> _Instructions to follow_: If an entry holds a picture, leave that picture out; copy everything else exactly.

▼

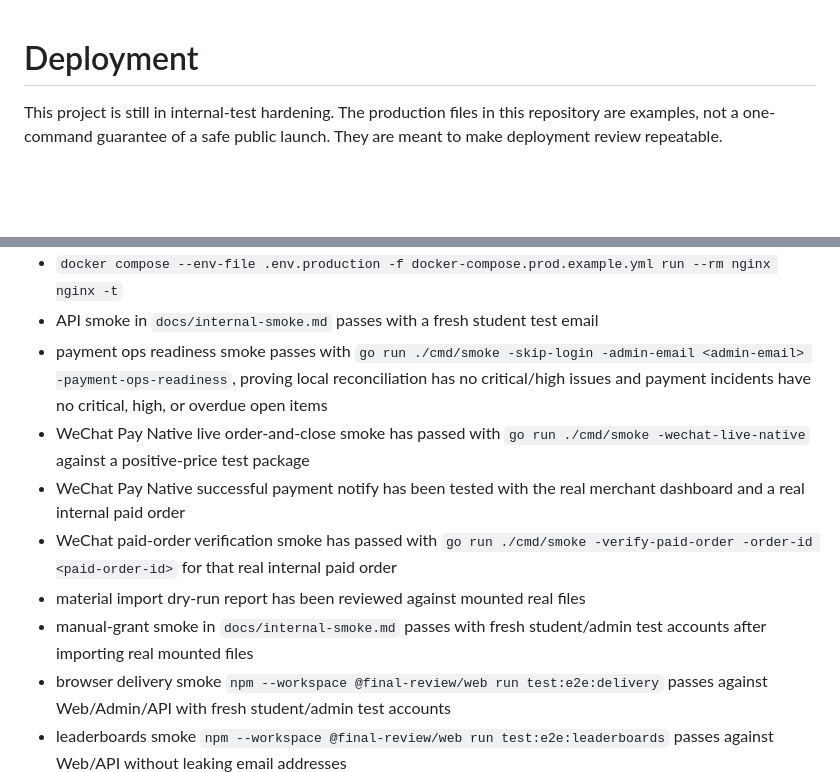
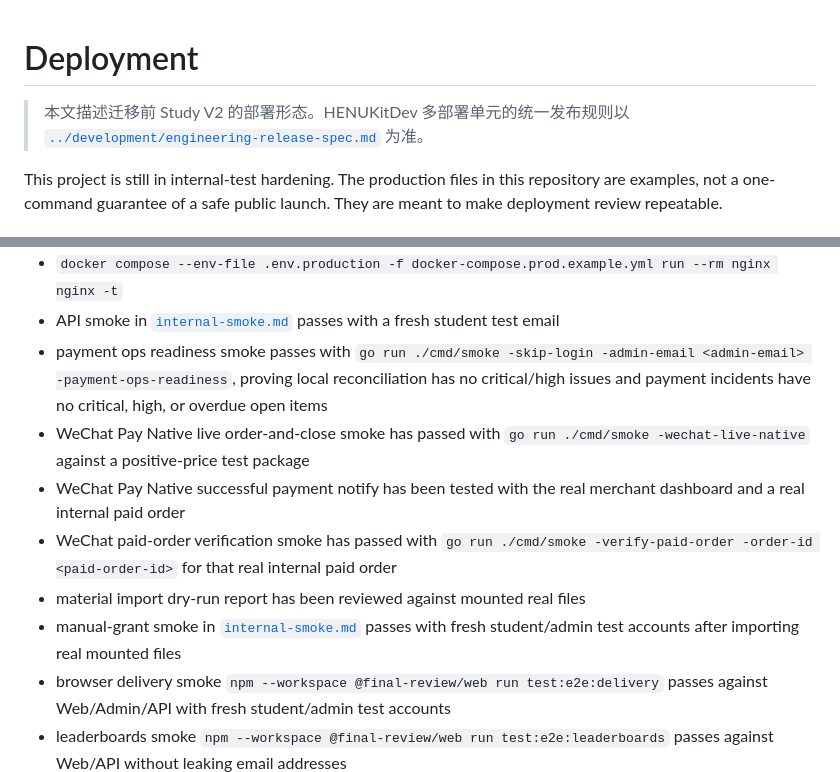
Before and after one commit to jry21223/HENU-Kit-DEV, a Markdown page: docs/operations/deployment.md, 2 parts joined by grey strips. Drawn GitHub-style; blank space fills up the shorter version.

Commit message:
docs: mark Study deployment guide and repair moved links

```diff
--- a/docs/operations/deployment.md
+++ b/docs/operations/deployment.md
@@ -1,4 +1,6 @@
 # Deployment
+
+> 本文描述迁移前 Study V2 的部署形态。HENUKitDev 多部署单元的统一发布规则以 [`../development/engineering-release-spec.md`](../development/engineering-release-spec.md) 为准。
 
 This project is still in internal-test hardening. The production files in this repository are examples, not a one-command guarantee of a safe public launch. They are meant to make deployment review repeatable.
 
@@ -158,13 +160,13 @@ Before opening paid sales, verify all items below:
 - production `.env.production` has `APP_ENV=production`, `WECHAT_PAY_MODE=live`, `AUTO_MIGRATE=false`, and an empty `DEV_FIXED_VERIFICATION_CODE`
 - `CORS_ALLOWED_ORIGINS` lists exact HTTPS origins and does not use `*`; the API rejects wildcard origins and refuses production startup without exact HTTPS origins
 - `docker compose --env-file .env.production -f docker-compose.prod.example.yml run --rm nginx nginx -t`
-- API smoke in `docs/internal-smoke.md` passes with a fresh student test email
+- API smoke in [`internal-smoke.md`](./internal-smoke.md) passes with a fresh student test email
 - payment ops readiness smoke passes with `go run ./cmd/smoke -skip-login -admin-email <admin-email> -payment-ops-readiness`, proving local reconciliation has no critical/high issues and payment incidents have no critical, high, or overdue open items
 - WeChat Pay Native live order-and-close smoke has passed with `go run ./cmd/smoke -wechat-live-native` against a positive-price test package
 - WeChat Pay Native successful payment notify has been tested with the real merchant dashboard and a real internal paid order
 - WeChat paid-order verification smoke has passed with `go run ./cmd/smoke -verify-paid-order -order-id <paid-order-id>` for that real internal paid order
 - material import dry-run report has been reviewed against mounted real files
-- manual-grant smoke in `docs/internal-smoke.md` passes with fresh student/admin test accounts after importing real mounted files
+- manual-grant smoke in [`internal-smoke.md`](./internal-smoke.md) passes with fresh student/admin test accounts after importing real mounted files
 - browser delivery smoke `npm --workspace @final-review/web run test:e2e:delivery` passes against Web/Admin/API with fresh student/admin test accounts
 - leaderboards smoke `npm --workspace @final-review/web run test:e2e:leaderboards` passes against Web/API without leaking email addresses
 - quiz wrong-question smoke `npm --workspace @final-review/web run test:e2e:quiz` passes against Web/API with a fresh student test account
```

▲

> _Exercise response_:
Before and after one commit to jry21223/HENU-Kit-DEV, a Markdown page: docs/operations/deployment.md, 2 parts joined by grey strips. Drawn GitHub-style; blank space fills up the shorter version.

Commit message:
docs: mark Study deployment guide and repair moved links

```diff
--- a/docs/operations/deployment.md
+++ b/docs/operations/deployment.md
@@ -1,4 +1,6 @@
 # Deployment
+
+> 本文描述迁移前 Study V2 的部署形态。HENUKitDev 多部署单元的统一发布规则以 [`../development/engineering-release-spec.md`](../development/engineering-release-spec.md) 为准。
 
 This project is still in internal-test hardening. The production files in this repository are examples, not a one-command guarantee of a safe public launch. They are meant to make deployment review repeatable.
 
@@ -158,13 +160,13 @@ Before opening paid sales, verify all items below:
 - production `.env.production` has `APP_ENV=production`, `WECHAT_PAY_MODE=live`, `AUTO_MIGRATE=false`, and an empty `DEV_FIXED_VERIFICATION_CODE`
 - `CORS_ALLOWED_ORIGINS` lists exact HTTPS origins and does not use `*`; the API rejects wildcard origins and refuses production startup without exact HTTPS origins
 - `docker compose --env-file .env.production -f docker-compose.prod.example.yml run --rm nginx nginx -t`
-- API smoke in `docs/internal-smoke.md` passes with a fresh student test email
+- API smoke in [`internal-smoke.md`](./internal-smoke.md) passes with a fresh student test email
 - payment ops readiness smoke passes with `go run ./cmd/smoke -skip-login -admin-email <admin-email> -payment-ops-readiness`, proving local reconciliation has no critical/high issues and payment incidents have no critical, high, or overdue open items
 - WeChat Pay Native live order-and-close smoke has passed with `go run ./cmd/smoke -wechat-live-native` against a positive-price test package
 - WeChat Pay Native successful payment notify has been tested with the real merchant dashboard and a real internal paid order
 - WeChat paid-order verification smoke has passed with `go run ./cmd/smoke -verify-paid-order -order-id <paid-order-id>` for that real internal paid order
 - material import dry-run report has been reviewed against mounted real files
-- manual-grant smoke in `docs/internal-smoke.md` passes with fresh student/admin test accounts after importing real mounted files
+- manual-grant smoke in [`internal-smoke.md`](./internal-smoke.md) passes with fresh student/admin test accounts after importing real mounted files
 - browser delivery smoke `npm --workspace @final-review/web run test:e2e:delivery` passes against Web/Admin/API with fresh student/admin test accounts
 - leaderboards smoke `npm --workspace @final-review/web run test:e2e:leaderboards` passes against Web/API without leaking email addresses
 - quiz wrong-question smoke `npm --workspace @final-review/web run test:e2e:quiz` passes against Web/API with a fresh student test account
```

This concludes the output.